Andrew McCutchen 14.91 -0.33
Joey Votto 11.34 -1.42
Giancarlo Stanton 11.51 -2.31
Jose Bautista 10.40 -2.10
David Ortiz 10.54 -1.02
Edwin Encarnacion 7.92 -3.36

Stanton's -2.3 clutch wins implies that his total WPA was about 2.3 wins better than his performance without leverage included. Since WPA is all about context, taking context into account made Stanton look like a worse hitter, thus the negative clutch score in the last three-plus seasons.

You will also note that almost every player on this list has a worse performance in "clutch" situations than in normal states. In other words, most of these great players performed worse overall in clutch situations than they normally do. Only a few did better. Does that make them bad players? If you have the confidence to tell me that Mike Trout is bad because of this three-year sample of data, you are really asking for it.

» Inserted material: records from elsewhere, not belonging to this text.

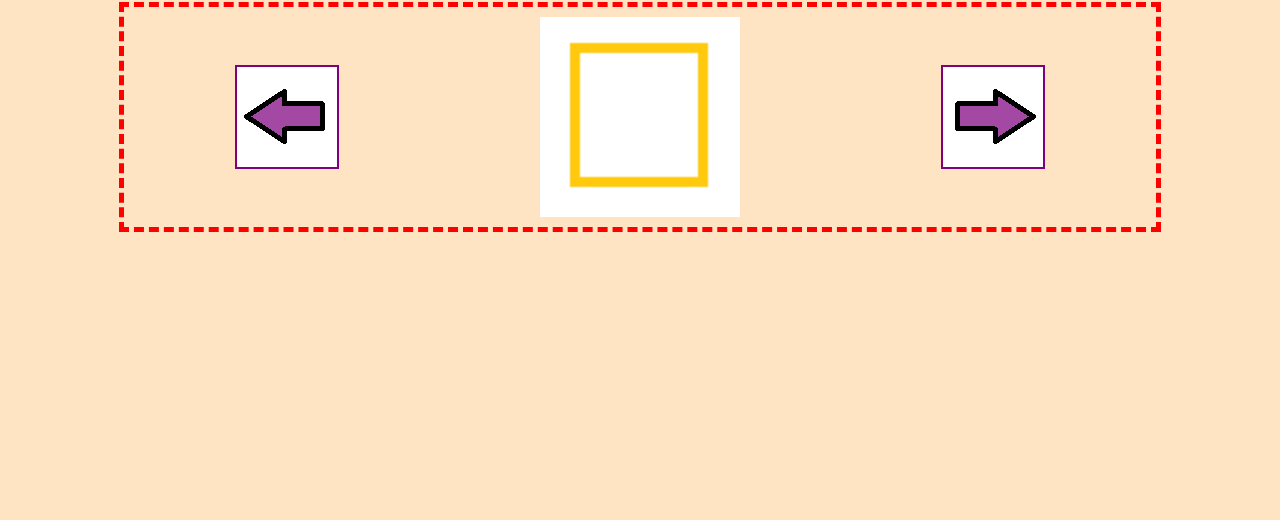
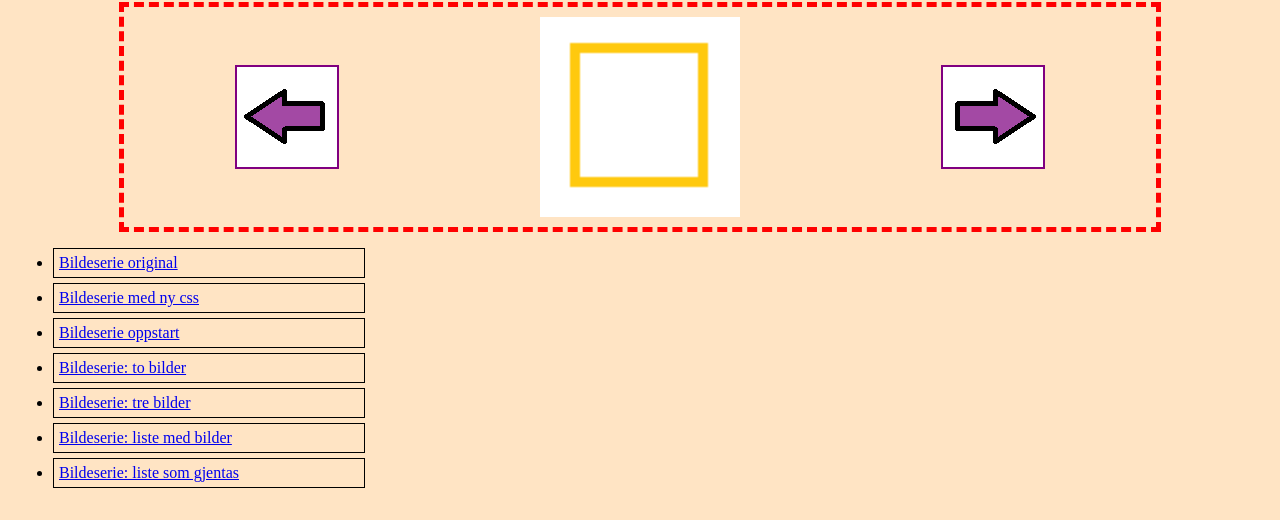
Before and after one commit to uwohlen/elvit12-2627, a plain HTML site: page IT1/Oppstart/bildeserie2.html in a window 1280 px wide. Shown: the part 78-598 px from the top of the page. Drawn offline with Linux system fonts and the light colour scheme.

Commit message:
IT1 index.html

```diff
--- a/IT1/Oppstart/bildeserie2.css
+++ b/IT1/Oppstart/bildeserie2.css
@@ -24,3 +24,10 @@ h1 {
   height: 200px;
   width: 200px;
 }
+.menyCL li {
+  margin: 5px;
+  border: solid black 1px;
+  padding: 5px;
+  width: 300px;
+  background-color: bisque;
+}
--- a/IT1/Oppstart/bildeserie2.html
+++ b/IT1/Oppstart/bildeserie2.html
@@ -14,6 +14,15 @@
     <img id="bildeID" src="media/firkant.png" alt="Bilde av en firkant">
     <div class="byttCL"><img id="nesteID" src="media/neste.png" alt="Neste bilde"></div>
   </div>
+  <ul class="menyCL">
+    <li><a href="bildeserie.html">Bildeserie original</a></li>
+    <li><a href="bildeserie2.html">Bildeserie med ny css</a></li>
+    <li><a href="bildeserie_i_timen.html">Bildeserie oppstart</a></li>
+    <li><a href="bildeserie_utfordring_1.html">Bildeserie: to bilder</a></li>
+    <li><a href="bildeserie_utfordring_2.html">Bildeserie: tre bilder </a></li>
+    <li><a href="bildeserie_utfordring_3.html">Bildeserie: liste med bilder </a></li>
+    <li><a href="bildeserie_utfordring_3b.html">Bildeserie: liste som gjentas </a></li>
+  </ul>
   <script>
     const forrigeEL = document.getElementById("forrigeID");
     const nesteEL = document.getElementById("nesteID");
--- /dev/null
+++ b/IT1/Oppstart/hovedsiden.css
@@ -0,0 +1,7 @@
+.menyCL li {
+  margin: 5px;
+  border: solid black 1px;
+  padding: 5px;
+  width: 300px;
+  background-color: bisque;
+}
```
Also changed, not shown: IT1/Oppstart/bildeserie.css (deleted, +0 -19 lines), IT1/Oppstart/bildeserie.html (+9 -0 lines), IT1/Oppstart/bildeserie_i_timen.html (+10 -0 lines), IT1/Oppstart/bildeserie_utfordring_1.html (+9 -0 lines), IT1/Oppstart/bildeserie_utfordring_2.html (+9 -0 lines), IT1/Oppstart/bildeserie_utfordring_3.html (+9 -0 lines), IT1/Oppstart/bildeserie_utfordring_3b.html (+9 -0 lines), index.html (added, +28 -0 lines), IT1/Oppstart/media/hei.png (added), test.txt (deleted).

But maybe you take issue with the fact that Stanton's performance at the plate was so much worse in the clutch. After all, that difference in the first table is a nearly 20-point drop in performance from one type of state to another. But remember that this difference is being taken from a comparison to the same player. Stanton owns a three-year batting line in clutch situations of .248/.379.485. No Marlins player has had a better overall batting line in that same time period. Even if you thought Stanton's true skill level was at his clutch performance, that would still be better than any Marlins hitter on hand, as well as almost one-fifth of all of baseball with at least 200 high leverage plate appearances. The point here is that, when compared to himself, Stanton has done poorly, but when compared to the world, Stanton is still well above average. That batting line is nothing to scoff at.

Also, you will note that Stanton's WPA is still pretty comparable to these greats. Stanton owns the 10th-highest WPA in all of baseball. If WPA, a stat that is entirely context-dependent and rewards you for better play in crucial situations, points to Stanton being a top performer, should his clutch performance even factor in?

And this does not even get to the crux of the matter: clutch skill is nearly impossible to discern in a player. From FanGraphs:

Clutch does a good job of describing the past, but it does very little towards predicting the future. Simply because one player was clutch at one point does not mean they will continue to perform well in high-leverage situations (and vice versa). Very few players have the ability to be consistently clutch over the course of their careers, and choking in one season does not beget the same in the future.

This does not mean that clutch skill does not exist. Research done by the authors of The Book: Playing the Percentages in Baseball noted that there was a slight on-base skill increase.

Anyway, as for actually finding a clutch skill, Andy did in fact find it, and the results are published in The Book.  On p.103:

Batters perform slightly differently when under pressure. About one in six players increases his inherent "OBP skill" by eight points or more in high-pressure situations; a comparable number of players decreases it by eight points or more.

But as Andy concludes later on p.108:

For all practical purposes, a player can be expected to hit equally well in the clutch as he would be expected to do in an ordinary situation.

The problem is that it takes a lot of plate appearances to find statistically significant differences, a lot more than things like platoon advantage. Thus, it is hard to discern whether any individual player has a real skill in it or not, even if we know it exists.

The Stanton clutch question is not really much of a question at all. He plays extremely well, he has played less well in clutch situations in the past, and we have no idea whether or not any of that is real or simply a blip in the data. Without true knowledge of the workings of a player, something that is more garnered by scouts watching field-level on a daily basis or having advanced biometric data on hand, we really cannot discern what any of these numbers mean, if anything at all.